The children were so excited to get outside and discover ‘Signs of Spring’ this week. I wondered what they had noticed over the past few days. “We saw tiny, tiny pinecones, and our tree has little, brown and red buds on it.” Daffodils and tulips were brought in for them to do observational sketches and watercolours of. These will be making an appearance in our gardens over the next few weeks, and so it seemed natural to introduce them to the children, as we await their imminent arrival.
Their interest in the lifecycles of living things, led them to wanting to plant, and many shared their experiences from home. The children have been collecting seeds from September in our classroom, and are excited that they will soon begin planting them.
The children drew their hypotheses of the lifecycle of these Spring flowers. It was interesting to note that all plant lifecycles began with seeds, rather than a mix of bulbs and seeds. Magnifying glasses came out, as the children looked closely at the daffodils and tulips. An automatic response now to anything new in the classroom! Their “I wonders” exploded, as one child built onto another’s ideas.

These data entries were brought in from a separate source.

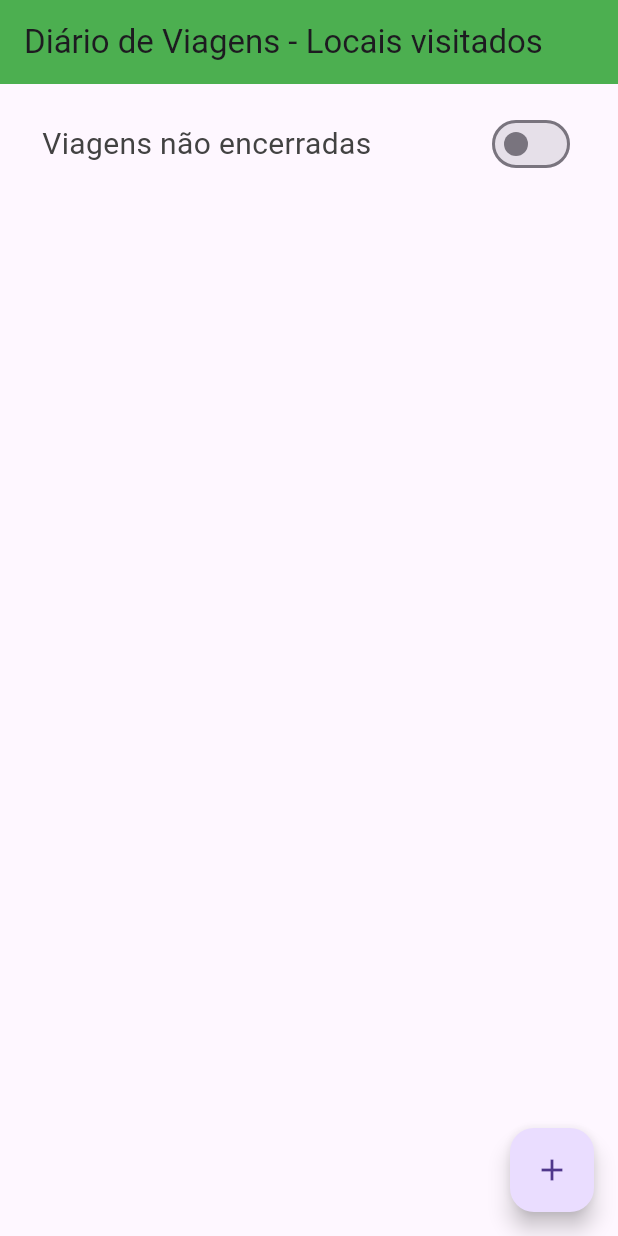
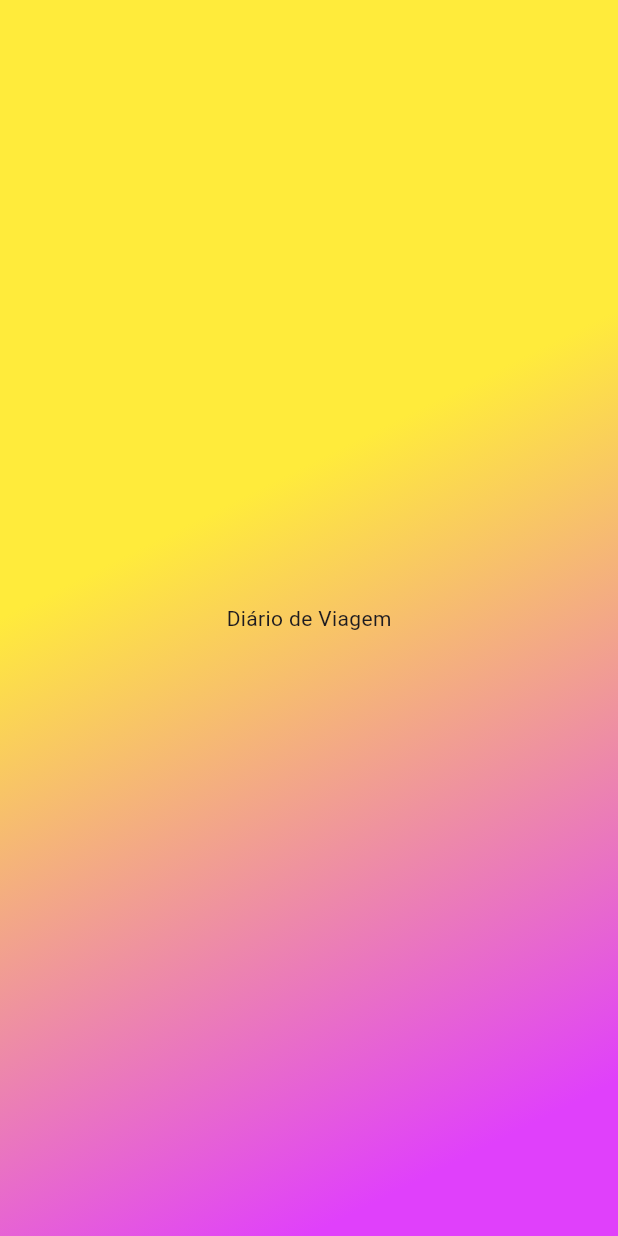
Before and after one commit to FabioPortella/diario_viagens, a Flutter app: the screen it shows after launch, on a phone screen of 412 x 824 dp. Run offline on Flutter 3.47's test engine with Material 3 defaults, Android fonts, the phone set to English and light mode, and no system bars; our stand-ins replace image_picker, sqflite; accounts and stored records are empty.

Commit message:
criando SplashPage e instalando animated_text_kit

```diff
--- a/lib/my_app.dart
+++ b/lib/my_app.dart
@@ -1,6 +1,6 @@
-import 'package:diario_viagens/pages/diario_viagem_sqlite_page.dart';
+//import 'package:diario_viagens/pages/diario_viagem_sqlite_page.dart';
+import 'package:diario_viagens/pages/splash_screen/splash_screen_page.dart';
 import 'package:flutter/material.dart';
-import 'package:google_fonts/google_fonts.dart';
 
 class MyApp extends StatelessWidget {
   // stl - atalho
@@ -8,13 +8,9 @@ class MyApp extends StatelessWidget {
 
   @override
   Widget build(BuildContext context) {
-    return MaterialApp(
+    return const MaterialApp(
       debugShowCheckedModeBanner: false, // retira a faixa DEBUG do app
-      theme: ThemeData(
-        primarySwatch: Colors.green,
-        textTheme: GoogleFonts.robotoTextTheme(),
-      ),
-      home: const ViagemPageSQLite(),
+      home: SplashScreenPage(),
     );
   }
 }
--- /dev/null
+++ b/lib/pages/splash_screen/splash_screen_page.dart
@@ -0,0 +1,26 @@
+import 'package:flutter/material.dart';
+
+class SplashScreenPage extends StatefulWidget {
+  const SplashScreenPage({super.key});
+
+  @override
+  State<SplashScreenPage> createState() => _SplashScreenPageState();
+}
+
+class _SplashScreenPageState extends State<SplashScreenPage> {
+  @override
+  Widget build(BuildContext context) {
+    return SafeArea(
+        child: Scaffold(
+      body: Container(
+        decoration: const BoxDecoration(
+            gradient: LinearGradient(
+                begin: Alignment.topLeft,
+                end: Alignment.bottomRight,
+                colors: [Colors.yellow, Colors.purpleAccent],
+                stops: [0.4, 0.9])),
+        child: const Center(child: Text("Diário de Viagem")),
+      ),
+    ));
+  }
+}
--- a/pubspec.yaml
+++ b/pubspec.yaml
@@ -40,6 +40,7 @@ dependencies:
   path_provider: ^2.1.1
   sqflite: ^2.3.0
   image_picker: ^1.0.4
+  animated_text_kit: ^4.2.2
 
 dev_dependencies:
   flutter_launcher_icons: "^0.13.1"
```
Also changed, not shown: pubspec.lock.
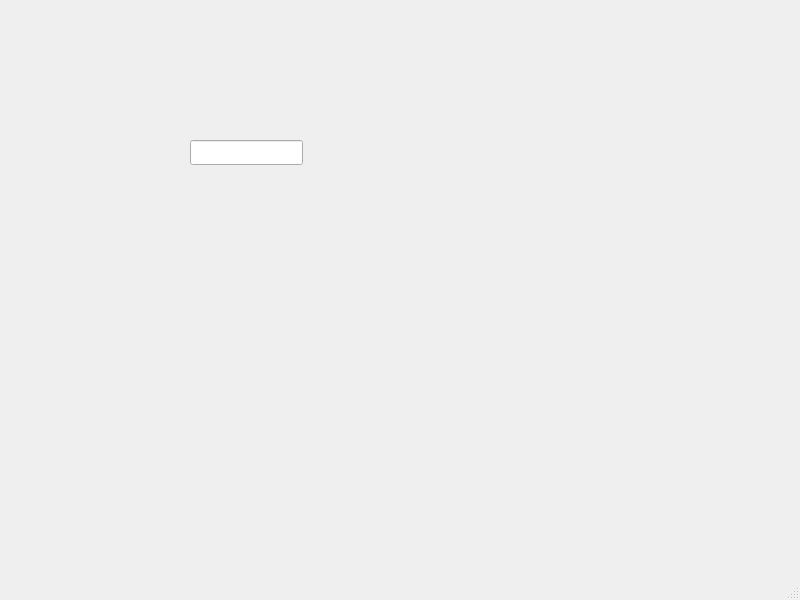
First picture: the form in Src/MainWindow/mainwindow.ui, repository xiaosongzhi/LowUpLimp, before the edit.
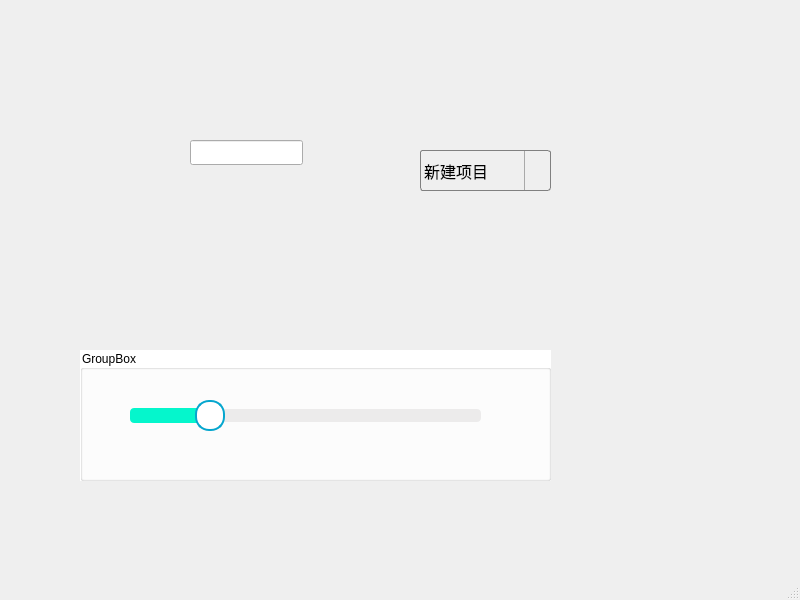
Second picture: the form after the edit.

Commit message: 优化控件显示效果并测试

Patch:
```diff
--- a/Src/MainWindow/mainwindow.ui
+++ b/Src/MainWindow/mainwindow.ui
@@ -24,6 +24,323 @@
      </rect>
     </property>
    </widget>
+   <widget class="QGroupBox" name="groupBox">
+    <property name="geometry">
+     <rect>
+      <x>80</x>
+      <y>350</y>
+      <width>471</width>
+      <height>131</height>
+     </rect>
+    </property>
+    <property name="styleSheet">
+     <string notr="true">#groupBox{background:white;}</string>
+    </property>
+    <property name="title">
+     <string>GroupBox</string>
+    </property>
+    <widget class="QSlider" name="horizontalSlider">
+     <property name="geometry">
+      <rect>
+       <x>50</x>
+       <y>50</y>
+       <width>351</width>
+       <height>31</height>
+      </rect>
+     </property>
+     <property name="styleSheet">
+      <string notr="true">/**********首先指定是水平还是竖直*不添加此代码，下方不起作用******/
+QSlider::groove:horizontal {
+border: 0px solid #bbb;
+}
+/*1.滑动过的槽设计参数*/
+QSlider::sub-page:horizontal {
+ /*槽颜色*/
+background: #05F6CC;
+ /*外环区域倒圆角度*/
+border-radius: 4px;
+ /*上遮住区域高度*/
+margin-top:8px;
+ /*下遮住区域高度*/
+margin-bottom:8px;
+/*width在这里无效，不写即可*/
+}
+
+/*2.未滑动过的槽设计参数*/
+QSlider::add-page:horizontal {
+/*槽颜色*/
+background: #ECEBEB;
+/*外环大小0px就是不显示，默认也是0*/
+border: 0px solid #777;
+/*外环区域倒圆角度*/
+border-radius: 4px;
+ /*上遮住区域高度*/
+margin-top:9px;
+ /*下遮住区域高度*/
+margin-bottom:9px;
+}
+
+
+
+
+/*3.平时滑动的滑块设计参数*/
+/**********使用纯代码实现*****/
+QSlider::handle:horizontal {
+/*滑块颜色*/
+background: rgb(255,255,255);
+/*滑块的宽度*/
+width: 26px;
+/*滑块外环为1px，再加颜色*/
+border: 2px solid #05A6CE;
+ /*滑块外环倒圆角度*/
+border-radius: 14px; 
+ /*上遮住区域高度*/
+margin-top:0px;
+ /*下遮住区域高度*/
+margin-bottom:0px;
+}
+
+/*4.手动拉动时显示的滑块设计参数*/
+QSlider::handle:horizontal:hover {
+/*滑块颜色*/
+background: rgb(193,204,208);
+/*滑块的宽度*/
+width: 30px;
+/*滑块外环为1px，再加颜色*/
+border: 1px solid rgb(193,204,208);
+ /*滑块外环倒圆角度*/
+border-radius: 5px; 
+ /*上遮住区域高度*/
+margin-top:4px;
+ /*下遮住区域高度*/
+margin-bottom:4px;
+}
+
+</string>
+     </property>
+     <property name="value">
+      <number>20</number>
+     </property>
+     <property name="orientation">
+      <enum>Qt::Horizontal</enum>
+     </property>
+    </widget>
+   </widget>
+   <widget class="QComboBox" name="comboBox">
+    <property name="geometry">
+     <rect>
+      <x>420</x>
+      <y>150</y>
+      <width>131</width>
+      <height>41</height>
+     </rect>
+    </property>
+    <property name="font">
+     <font>
+      <family>黑体</family>
+      <pointsize>12</pointsize>
+     </font>
+    </property>
+    <property name="styleSheet">
+     <string notr="true">/* 未下拉时，QComboBox的样式 */
+QComboBox {
+    border: 1px solid gray;   /* 边框 */
+    border-radius: 3px;   /* 圆角 */
+    padding: 1px 18px 1px 3px;   /* 字体填衬 */
+    color: #000;
+    background: transparent;
+}
+
+/* 下拉后，整个下拉窗体样式 */
+QComboBox QAbstractItemView {
+    outline: 2px solid gray;   /* 选定项的虚框 */
+    border: 1px solid yellow;   /* 整个下拉窗体的边框 */
+    color: black;
+    background-color: white;   /* 整个下拉窗体的背景色 */
+    selection-background-color: lightgreen;   /* 整个下拉窗体被选中项的背景色 */
+}
+
+/* 下拉后，整个下拉窗体每项的样式-此项起作用后，整个下拉窗体的样式则被顶替了 */
+QComboBox QAbstractItemView::item {
+    height: 50px;   /* 项的高度（设置pComboBox-&gt;setView(new QListView());后，该项才起作用） */
+	font: normal normal 25px &quot;黑体&quot;;/********字体未起作用***********/
+}
+ 
+/* 下拉后，整个下拉窗体越过每项的样式 */
+QComboBox QAbstractItemView::item:hover {
+    color: #FFFFFF;
+    background-color: lightgreen;   /* 整个下拉窗体越过每项的背景色 */
+}
+/* 下拉后，整个下拉窗体被选择的每项的样式 */
+QComboBox QAbstractItemView::item:selected {
+    color: #FFFFFF;
+    background-color: lightgreen;
+}
+
+/* QComboBox中的垂直滚动条 */
+QComboBox QAbstractScrollArea QScrollBar:vertical {
+    width: 10px;
+    background-color: #d0d2d4;   /* 空白区域的背景色  灰色green */
+}
+QComboBox QAbstractScrollArea QScrollBar::handle:vertical {
+    border-radius: 5px;   /* 圆角 */
+    background: rgb(160,160,160);   /* 小方块的背景色深灰lightblue */
+}
+
+QComboBox QAbstractScrollArea QScrollBar::handle:vertical:hover {
+    background: rgb(90, 91, 93);   /* 越过小方块的背景色yellow */
+}
+/* 下拉框样式 */
+QComboBox::drop-down {
+    subcontrol-origin: padding;   /* 子控件在父元素中的原点矩形。如果未指定此属性，则默认为padding。 */
+    subcontrol-position: top right;   /* 下拉框的位置（右上） */
+    width: 25px;   /* 下拉框的宽度 */
+ 
+    border-left-width: 1px;   /* 下拉框的左边界线宽度 */
+    border-left-color: darkgray;   /* 下拉框的左边界线颜色 */
+    border-left-style: solid;   /* 下拉框的左边界线为实线 */
+    border-top-right-radius: 3px;   /* 下拉框的右上边界线的圆角半径（应和整个QComboBox右上边界线的圆角半径一致） */
+    border-bottom-right-radius: 3px;   /* 同上 */
+}
+
+</string>
+    </property>
+    <item>
+     <property name="text">
+      <string>新建项目</string>
+     </property>
+    </item>
+    <item>
+     <property name="text">
+      <string>新建项目</string>
+     </property>
+    </item>
+    <item>
+     <property name="text">
+      <string>新建项目</string>
+     </property>
+    </item>
+    <item>
+     <property name="text">
+      <string>新建项目</string>
+     </property>
+    </item>
+    <item>
+     <property name="text">
+      <string>新建项目</string>
+     </property>
+    </item>
+    <item>
+     <property name="text">
+      <string>新建项目</string>
+     </property>
+    </item>
+    <item>
+     <property name="text">
+      <string>新建项目</string>
+     </property>
+    </item>
+    <item>
+     <property name="text">
+      <string>新建项目</string>
+     </property>
+    </item>
+    <item>
+     <property name="text">
+      <string>新建项目</string>
+     </property>
+    </item>
+    <item>
+     <property name="text">
+      <string>新建项目</string>
+     </property>
+    </item>
+    <item>
+     <property name="text">
+      <string>新建项目</string>
+     </property>
+    </item>
+    <item>
+     <property name="text">
+      <string>新建项目</string>
+     </property>
+    </item>
+    <item>
+     <property name="text">
+      <string>新建项目</string>
+     </property>
+    </item>
+    <item>
+     <property name="text">
+      <string>新建项目</string>
+     </property>
+    </item>
+    <item>
+     <property name="text">
+      <string>新建项目</string>
+     </property>
+    </item>
+    <item>
+     <property name="text">
+      <string>新建项目</string>
+     </property>
+    </item>
+    <item>
+     <property name="text">
+      <string>新建项目</string>
+     </property>
+    </item>
+    <item>
+     <property name="text">
+      <string>新建项目</string>
+     </property>
+    </item>
+    <item>
+     <property name="text">
+      <string>新建项目</string>
+     </property>
+    </item>
+    <item>
+     <property name="text">
+      <string>新建项目</string>
+     </property>
+    </item>
+    <item>
+     <property name="text">
+      <string>新建项目</string>
+     </property>
+    </item>
+    <item>
+     <property name="text">
+      <string>新建项目</string>
+     </property>
+    </item>
+    <item>
+     <property name="text">
+      <string>新建项目</string>
+     </property>
+    </item>
+    <item>
+     <property name="text">
+      <string>新建项目</string>
+     </property>
+    </item>
+    <item>
+     <property name="text">
+      <string>新建项目</string>
+     </property>
+    </item>
+    <item>
+     <property name="text">
+      <string>新建项目</string>
+     </property>
+    </item>
+    <item>
+     <property name="text">
+      <string>新建项目</string>
+     </property>
+    </item>
+   </widget>
   </widget>
   <widget class="QMenuBar" name="menubar">
    <property name="geometry">
```
The commit also changes 9 other files.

The Language of Inquiry is now very much part of their learning skill set, and a reflection of our months of investigations. The children are very confident in expressing their own ideas. Their natural curiosity continues to lead them into deeper and deeper learning and understandings. Connecting children to nature during outdoor times naturally supports both their love of play and inquiry. It also supports the development of meaningful relationships between both the social and natural environments all our children have the right to inhabit.